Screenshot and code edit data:
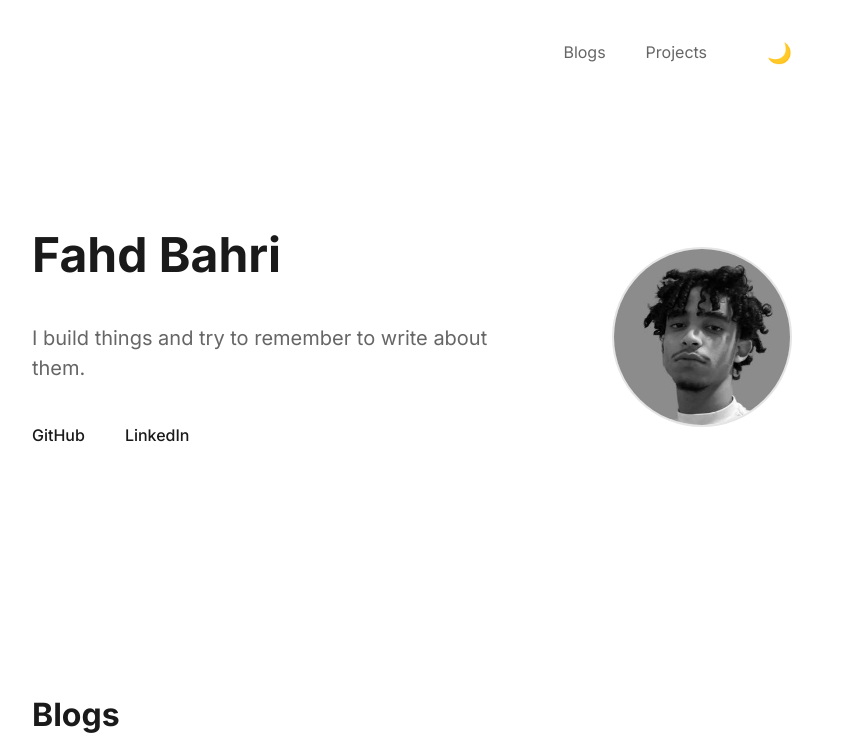
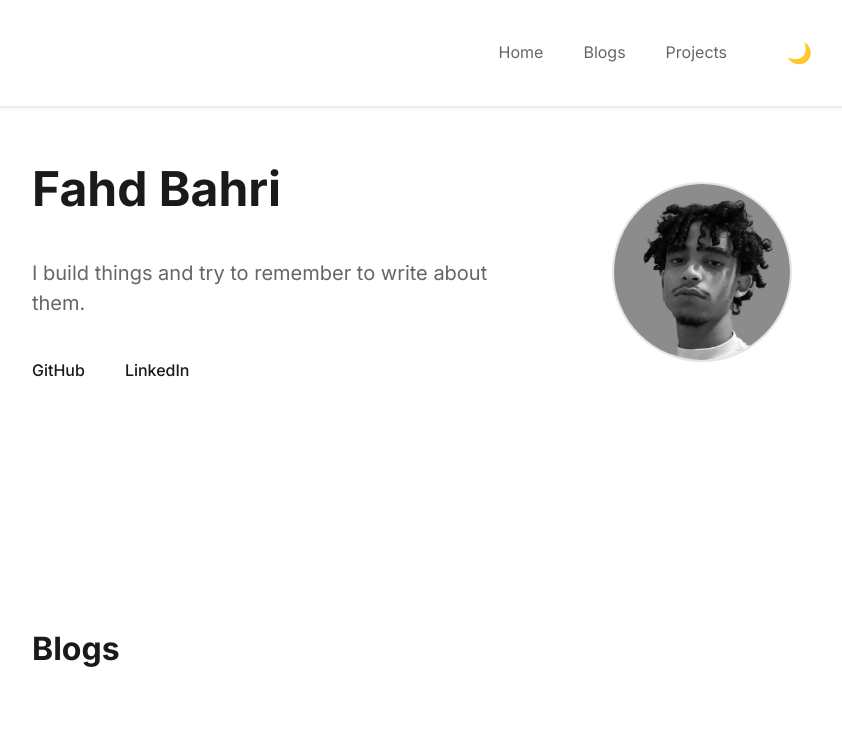
Before and after one commit to fahdbahri/fahdbahri.github.io, a plain HTML site: page index.html in a window 1280 px wide. Shown: the top 751 px of the page, without its empty margins (228-1070 px from the left). Drawn offline with Linux system fonts and the light colour scheme.

```diff
--- a/index.html
+++ b/index.html
@@ -23,6 +23,7 @@
         <!-- Navigation -->
         <nav>
             <div class="nav-links">
+                <a href="#profile">Home</a>
                 <a href="#blogs">Blogs</a>
                 <a href="#projects">Projects</a>
                 <button id="theme-toggle">☀️</button>
@@ -30,7 +31,7 @@
         </nav>
         <!-- Main Content -->
         <main>
-            <div class="profile-section">
+            <div id="profile" class="profile-section">
                 <div class="profile-info">
                     <h1>Fahd Bahri</h1>
                     <p class="bio">
--- a/styles.css
+++ b/styles.css
@@ -44,9 +44,17 @@ body {
     padding: 0 var(--spacing-sm);
 }
 
-/* Navigation */
+/* Navigation - Make it sticky */
 nav {
-    padding: var(--spacing-md) 0;
+    position: fixed; /* Fix the nav to the top */
+    top: 0; /* Align to the top of the viewport */
+    left: 0; /* Stretch across the full width */
+    width: 100%; /* Full width */
+    background-color: var(--background); /* Match the theme background */
+    padding: var(--spacing-md) var(--spacing-sm); /* Adjust padding */
+    z-index: 1000; /* Ensure it stays above other content */
+    transition: background-color 0.3s; /* Smooth theme transition */
+    box-shadow: 0 2px 4px rgba(0, 0, 0, 0.1); /* Optional: subtle shadow for depth */
 }
 
 .nav-links {
@@ -54,6 +62,8 @@ nav {
     justify-content: flex-end;
     align-items: center;
     gap: var(--spacing-md);
+    max-width: 800px; /* Match container width */
+    margin: 0 auto; /* Center the links */
 }
 
 .nav-links a {
@@ -76,15 +86,16 @@ nav {
     margin-left: var(--spacing-sm);
 }
 
-/* Profile Section */
+/* Profile Section - Add top padding to avoid overlap with fixed nav */
 .profile-section {
     display: flex;
     justify-content: space-between;
     align-items: center;
-    padding: var(--spacing-xl) 0;
+    padding: calc(var(--spacing-xl) + var(--spacing-md)) 0 var(--spacing-xl) 0; /* Add nav height to top padding */
     gap: var(--spacing-lg);
 }
 
+/* Rest of your existing CSS remains the same */
 .profile-info {
     flex: 1;
 }
```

• _PROBLEM TO WORK ON_:
Copy out each line of the entries where the word "class" is found.

• _YOUR SOLUTION_:
             <div class="nav-links">
-            <div class="profile-section">
+            <div id="profile" class="profile-section">
                 <div class="profile-info">
                     <p class="bio">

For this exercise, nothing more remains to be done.